The domestic and international markets were headed in two totally different directions.  The low-cost fares of the international airline market made sense since these fares provided greater load factor by increasing passenger volume.  At the same time, the U.S. domestic market was not yet convinced since they could not find the optimal point of price elasticity; whether or not fares should be increased or lowered and the point where passenger traffic would be reduced.

Many airlines grew frustrated with dull and unproductive fare structures in a regulated environment.  Low-cost and special advanced fares seemed to be the rational direction for airlines.  Passengers may have been paying different fares, but airlines could expand the market to price-sensitive passengers and others not flying.

The fears of discounted fares were largely based on what happened after the U.S. World Wars in the electronic housewares industry.  Americans were war-weary and found a new ability to buy.  There was a huge demand for goods.  Companies sought to beat out competitors by expanding production.  Supply outgrew demand and sales began to drop.  Conventional and discount retailers alike began to suffer.  Price wars erupted to capture as much of the remaining demand as possible, which slashed company profits.  Similarly, airlines had an over-supply of seats to fill, but adjusting fare structures set to reshape the airline industry for good.

The low cost fares and price wars of today are making flying increasingly accessible to people around the world.  Airlines that cannot afford to wage price-wars have to find new and unique ways of attracting business.  Customer-service, incentives, technology, and the overall travel experience are ways some airlines are gaining steam to retake market share from low-cost airlines. Some of these strategies have proven successful in regaining market shares.  Many things will continue to change.  The highly dynamic world of aviation around the globe will further shift and evolve as new strategies and factors appear.

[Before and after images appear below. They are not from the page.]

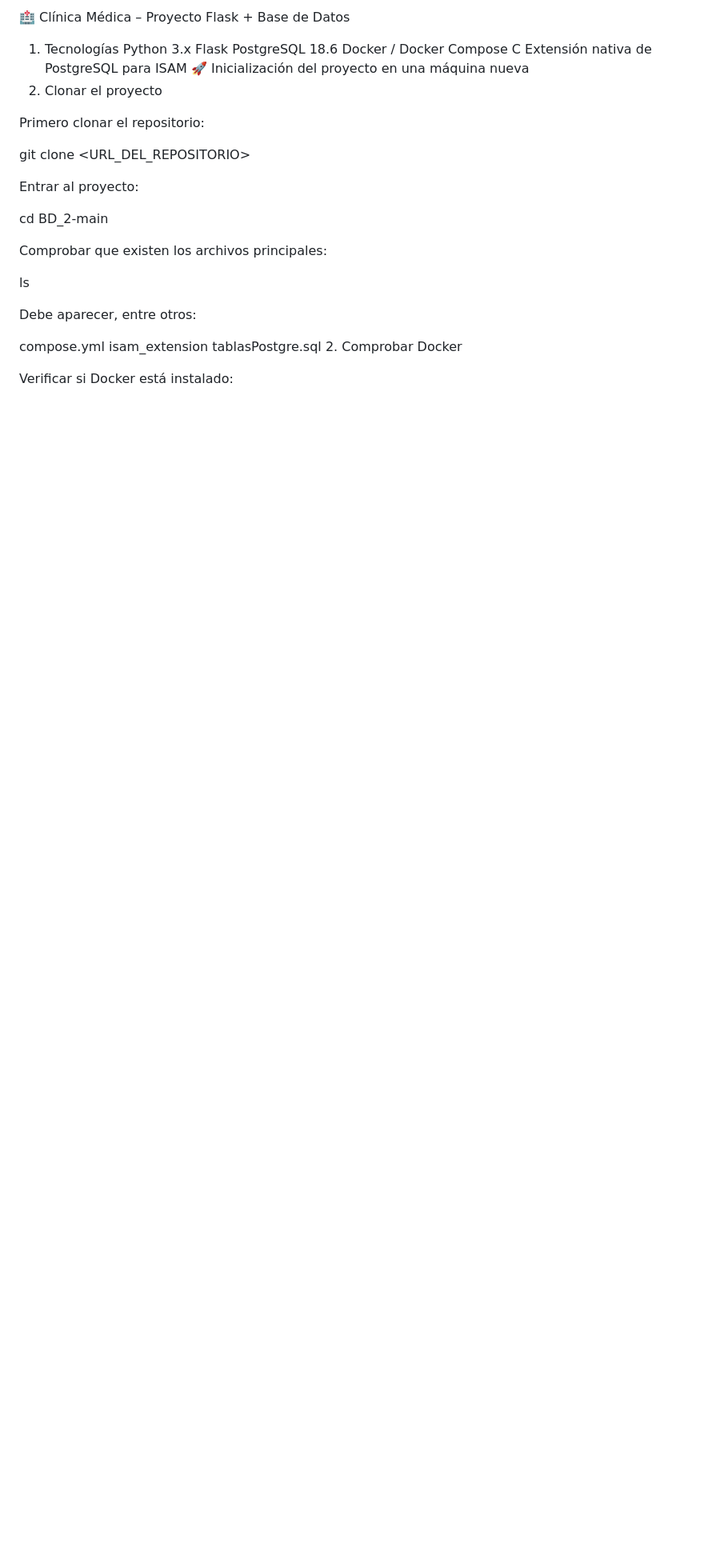
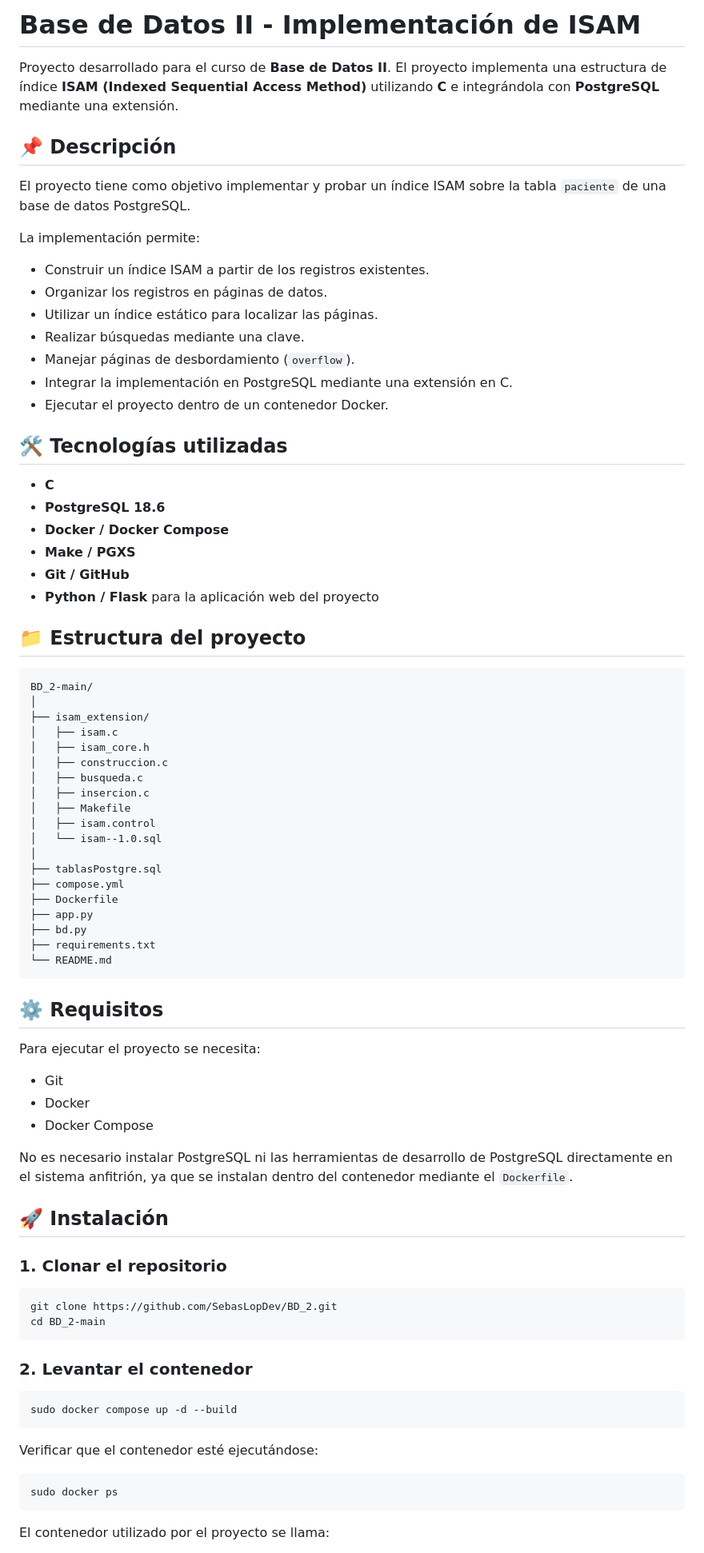
Before and after one commit to SebasLopDev/BD_2, a Markdown page: README.md, the part around one of its changes. Shown at 80% size. Drawn GitHub-style; blank space fills up the shorter version.

Commit message:
Actualizacion README para que se vea mas bonito

````diff
--- a/README.md
+++ b/README.md
@@ -1,32 +1,85 @@
-🏥 Clínica Médica – Proyecto Flask + Base de Datos
-1. Tecnologías
-Python 3.x
-Flask
-PostgreSQL 18.6
-Docker / Docker Compose
-C
-Extensión nativa de PostgreSQL para ISAM
-🚀 Inicialización del proyecto en una máquina nueva
-1. Clonar el proyecto
+# Base de Datos II - Implementación de ISAM
 
-Primero clonar el repositorio:
+Proyecto desarrollado para el curso de **Base de Datos II**.
+El proyecto implementa una estructura de índice **ISAM (Indexed Sequential Access Method)** utilizando **C** e integrándola con **PostgreSQL** mediante una extensión.
 
-git clone <URL_DEL_REPOSITORIO>
+## 📌 Descripción
 
-Entrar al proyecto:
+El proyecto tiene como objetivo implementar y probar un índice ISAM sobre la tabla `paciente` de una base de datos PostgreSQL.
 
+La implementación permite:
+
+* Construir un índice ISAM a partir de los registros existentes.
+* Organizar los registros en páginas de datos.
+* Utilizar un índice estático para localizar las páginas.
+* Realizar búsquedas mediante una clave.
+* Manejar páginas de desbordamiento (`overflow`).
+* Integrar la implementación en PostgreSQL mediante una extensión en C.
+* Ejecutar el proyecto dentro de un contenedor Docker.
+
+## 🛠️ Tecnologías utilizadas
+
+* **C**
+* **PostgreSQL 18.6**
+* **Docker / Docker Compose**
+* **Make / PGXS**
+* **Git / GitHub**
+* **Python / Flask** para la aplicación web del proyecto
+
+## 📁 Estructura del proyecto
+
+```text
+BD_2-main/
+│
+├── isam_extension/
+│   ├── isam.c
+│   ├── isam_core.h
+│   ├── construccion.c
+│   ├── busqueda.c
+│   ├── insercion.c
+│   ├── Makefile
+│   ├── isam.control
+│   └── isam--1.0.sql
+│
+├── tablasPostgre.sql
+├── compose.yml
+├── Dockerfile
+├── app.py
+├── bd.py
+├── requirements.txt
+└── README.md
+```
+
+## ⚙️ Requisitos
+
+Para ejecutar el proyecto se necesita:
+
+* Git
+* Docker
+* Docker Compose
+
+No es necesario instalar PostgreSQL ni las herramientas de desarrollo de PostgreSQL directamente en el sistema anfitrión, ya que se instalan dentro del contenedor mediante el `Dockerfile`.
+
+## 🚀 Instalación
+
+### 1. Clonar el repositorio
+
+```bash
+git clone https://github.com/SebasLopDev/BD_2.git
 cd BD_2-main
+```
 
-Comprobar que existen los archivos principales:
+### 2. Levantar el contenedor
 
-ls
+```bash
+sudo docker compose up -d --build
+```
 
-Debe aparecer, entre otros:
+Verificar que el contenedor esté ejecutándose:
 
-compose.yml
-isam_extension
-tablasPostgre.sql
-2. Comprobar Docker
+```bash
+sudo docker ps
+```
 
-Verificar si Docker está instalado:
+El contenedor utilizado por el proyecto se llama:
 
````
Also changed, not shown: other parts of README.md (+113 -169 lines).
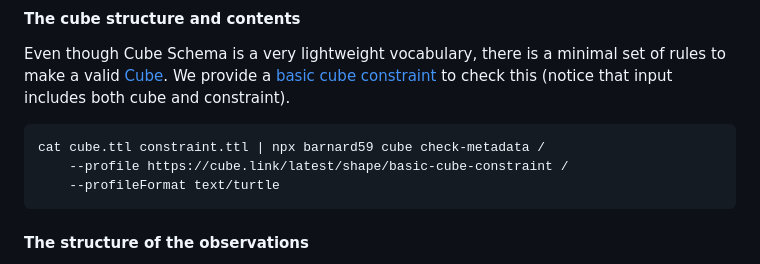
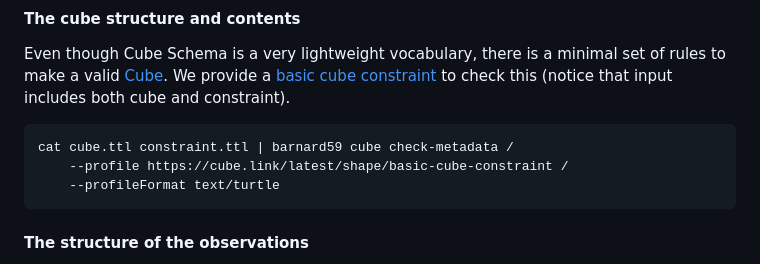
Before and after one commit to zazuko/cube-link, a Markdown page: documentation/tools.md, the part around the change. GitHub-like rendering.

Commit message:
Update documentation/tools.md
Co-authored-by: Tomasz Pluskiewicz <tpluscode@users.noreply.github.com>

````diff
--- a/documentation/tools.md
+++ b/documentation/tools.md
@@ -55,7 +55,7 @@ Even though Cube Schema is a very lightweight vocabulary, there is a minimal set
 
 
 ```bash
-cat cube.ttl constraint.ttl | npx barnard59 cube check-metadata /
+cat cube.ttl constraint.ttl | barnard59 cube check-metadata /
     --profile https://cube.link/latest/shape/basic-cube-constraint /
     --profileFormat text/turtle
 ```
````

What the future holds for airline price structures may rely more on fees and less on volume.  Only time will tell.

delta dc aircraft regulation structures Kane Minks

Delta DC-6

A retrospective from Air Transport World’s “Let’s not give the store away!” November 1964

Kane Minks